John and Marie'sWhen John and Marie, a recently retired beautiful couple, decided to create a homestead, it was clear to them that they wanted to build using straw bales. We ran a 2 week workshop on their site last year and built two 200 sqft interior dimension cabins side by side that would become their home sweet home. Though they plan on building a slightly larger straw bale house at some point in the future they have been toying with the idea of just continuing to live in the two cabins because they serve their purposes so well.

DSC_0443They opted to build their two cabins side by side and right at the 200sqft size to fall within the no permit required provision (often found in building jurisdictions). One of their cabins serves as the kitchen and dining room. It is super functional and adorable. In joining them for dinner the other night, the four of us were very comfortable in the space and enjoyed an exquisite meal (they are BIG into growing their own food and most of the fare was freshly harvested). About 10′ away is their other straw bale cabin which serves as their bedroom and bathroom. They created a separate room for their toilet and shower and placed their sink in the main cabin area. The colors and feel in the sleeping cabin are so beautiful, warm and relaxing that we just wanted to curl up in bed and take a deep rest. A covered breezeway could be created in between the two cabins. If you live in an area with building codes though the inspector will take objection if you attach the breezeway physically to each structure if you are building yours as non permitted structures.
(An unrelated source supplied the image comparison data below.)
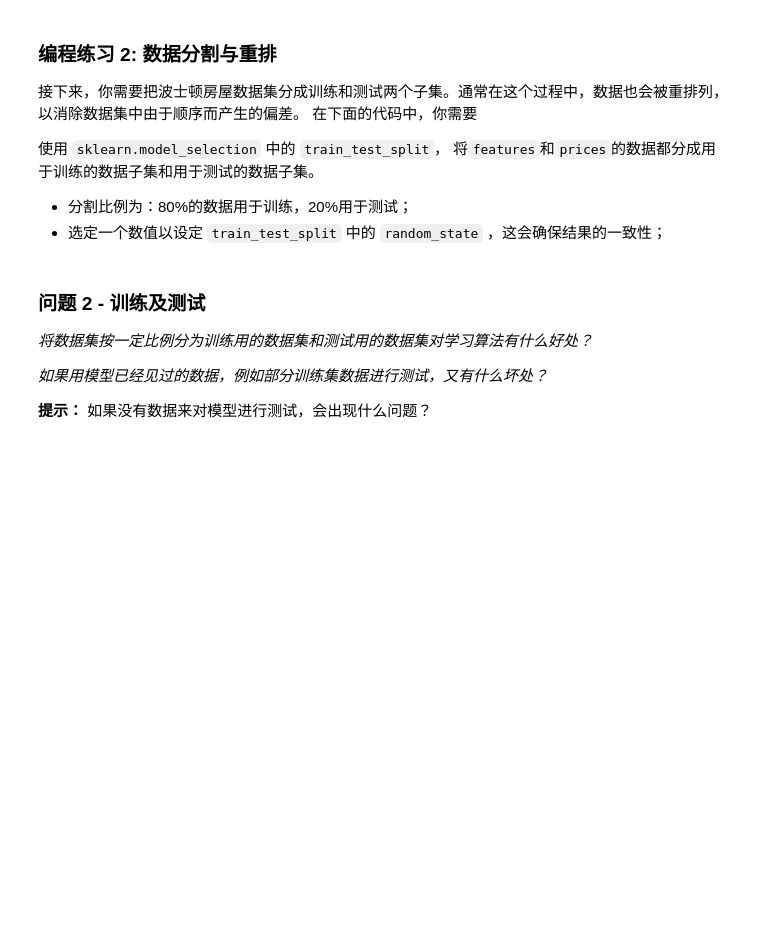
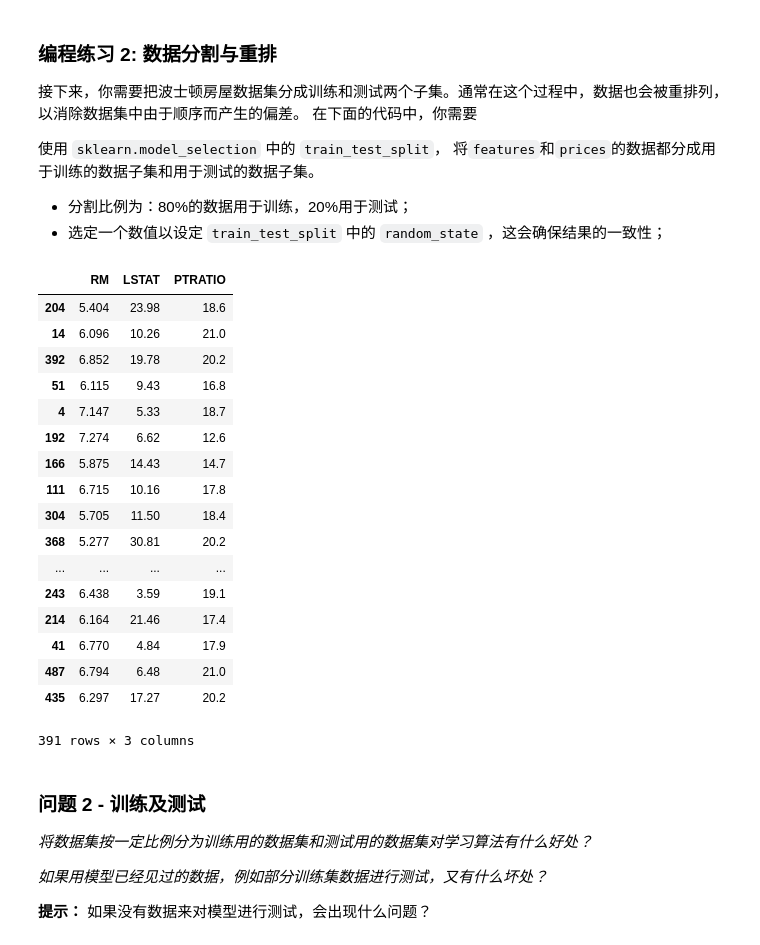
Before and after one commit to haozhan9/lesson5, a Jupyter notebook: boston_housing.ipynb, the cells around one changed output. Saved outputs shown, nothing was run; the diff lists cells and outputs as text; code cells hidden in the pictures; blank space fills up the shorter version.

```diff
--- a/boston_housing.ipynb
+++ b/boston_housing.ipynb
@@ -121,9 +121,30 @@ _凭直觉，上述三个特征中对每一个来说，你认为增大该特征
 # %%
 # TODO 2
 
 # 提示： 导入train_test_split
+from sklearn.model_selection import train_test_split
 
-X_train, X_test, y_train, y_test = None
+X_train, X_test, y_train, y_test = train_test_split(features, prices, train_size=0.8, random_state=987)
+X_train
+# %% [output]
+|  | RM | LSTAT | PTRATIO |
+| 204 | 5.404 | 23.98 | 18.6 |
+| 14 | 6.096 | 10.26 | 21.0 |
+| 392 | 6.852 | 19.78 | 20.2 |
+| 51 | 6.115 | 9.43 | 16.8 |
+| 4 | 7.147 | 5.33 | 18.7 |
+| 192 | 7.274 | 6.62 | 12.6 |
+| 166 | 5.875 | 14.43 | 14.7 |
+| 111 | 6.715 | 10.16 | 17.8 |
+| 304 | 5.705 | 11.50 | 18.4 |
+| 368 | 5.277 | 30.81 | 20.2 |
+| ... | ... | ... | ... |
+| 243 | 6.438 | 3.59 | 19.1 |
+| 214 | 6.164 | 21.46 | 17.4 |
+| 41 | 6.770 | 4.84 | 17.9 |
+| 487 | 6.794 | 6.48 | 21.0 |
+| 435 | 6.297 | 17.27 | 20.2 |
+391 rows × 3 columns
 # %% [markdown]
 ### 问题 2 - 训练及测试
 *将数据集按一定比例分为训练用的数据集和测试用的数据集对学习算法有什么好处？*
```
Also changed, not shown: parts of 9 cells of this notebook.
DSC_0432You could build each of these cabins if you did the work yourself for around $6,000 each depending on your location. This estimate covers everything but the interior finishes such as kitchen appliances, cabinetry, toilet, and shower. All of those finish details can be found gently used or new if you wanted.
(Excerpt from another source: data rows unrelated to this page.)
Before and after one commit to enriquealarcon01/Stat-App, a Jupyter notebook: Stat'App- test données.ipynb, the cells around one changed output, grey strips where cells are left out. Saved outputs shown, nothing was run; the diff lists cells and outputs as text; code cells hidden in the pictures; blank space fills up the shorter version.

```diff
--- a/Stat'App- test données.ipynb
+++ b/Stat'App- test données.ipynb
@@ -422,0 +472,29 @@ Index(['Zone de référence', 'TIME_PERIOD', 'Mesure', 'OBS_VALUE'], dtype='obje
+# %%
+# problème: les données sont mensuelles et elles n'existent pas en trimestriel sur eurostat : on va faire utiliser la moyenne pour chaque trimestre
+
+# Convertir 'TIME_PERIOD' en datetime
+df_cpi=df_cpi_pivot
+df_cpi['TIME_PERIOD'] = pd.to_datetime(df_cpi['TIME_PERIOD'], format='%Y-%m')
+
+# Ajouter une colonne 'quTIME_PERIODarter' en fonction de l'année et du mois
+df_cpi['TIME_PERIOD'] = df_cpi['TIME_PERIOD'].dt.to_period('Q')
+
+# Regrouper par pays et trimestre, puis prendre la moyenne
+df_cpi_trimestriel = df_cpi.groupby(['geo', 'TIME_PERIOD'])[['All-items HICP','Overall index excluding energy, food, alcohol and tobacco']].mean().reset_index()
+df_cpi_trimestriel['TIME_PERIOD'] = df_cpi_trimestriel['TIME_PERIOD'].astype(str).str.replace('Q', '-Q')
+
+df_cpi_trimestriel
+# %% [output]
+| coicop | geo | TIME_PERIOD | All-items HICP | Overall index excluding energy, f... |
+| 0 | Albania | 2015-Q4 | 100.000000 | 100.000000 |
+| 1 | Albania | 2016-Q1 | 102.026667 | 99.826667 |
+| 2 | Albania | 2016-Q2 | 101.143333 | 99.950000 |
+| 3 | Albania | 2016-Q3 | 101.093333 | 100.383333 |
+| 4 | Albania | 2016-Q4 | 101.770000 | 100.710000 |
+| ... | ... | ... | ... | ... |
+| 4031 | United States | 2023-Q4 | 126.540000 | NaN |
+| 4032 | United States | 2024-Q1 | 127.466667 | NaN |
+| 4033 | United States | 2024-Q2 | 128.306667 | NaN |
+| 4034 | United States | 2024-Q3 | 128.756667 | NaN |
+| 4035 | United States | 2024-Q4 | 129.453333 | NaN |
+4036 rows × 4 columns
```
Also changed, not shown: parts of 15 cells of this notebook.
Just about the only things you can’t do with a straw bale house is to have thin walls and to put one on a trailer (movement would pulverize the plaster in time). Other than that, it’s a fantastic way to go. If you are remotely curious about learning more, we invite you to our totally Free 16 Day E-Course that walks you through the process of building a straw bale house. To sign up you can click here. If you want to see more images of what is possible in a straw bale house, you can access our photo gallery by visiting here. And if you want to see what educational resources are out there to help you build your own straw bale house, you can click here. Since 2004 we have personally taught over 800 participants at our hands on 7 day workshops, had the Free ECourse downloaded over 30,000 times, heard from hundreds that have built their own, and sold over 10,000 step by step instructional videos outlying the whole process from start to finish. All to say that this isn’t just a bizarre building fad but is instead a sound method of creating a beautiful, healthy and environmentally responsible home to last for generations.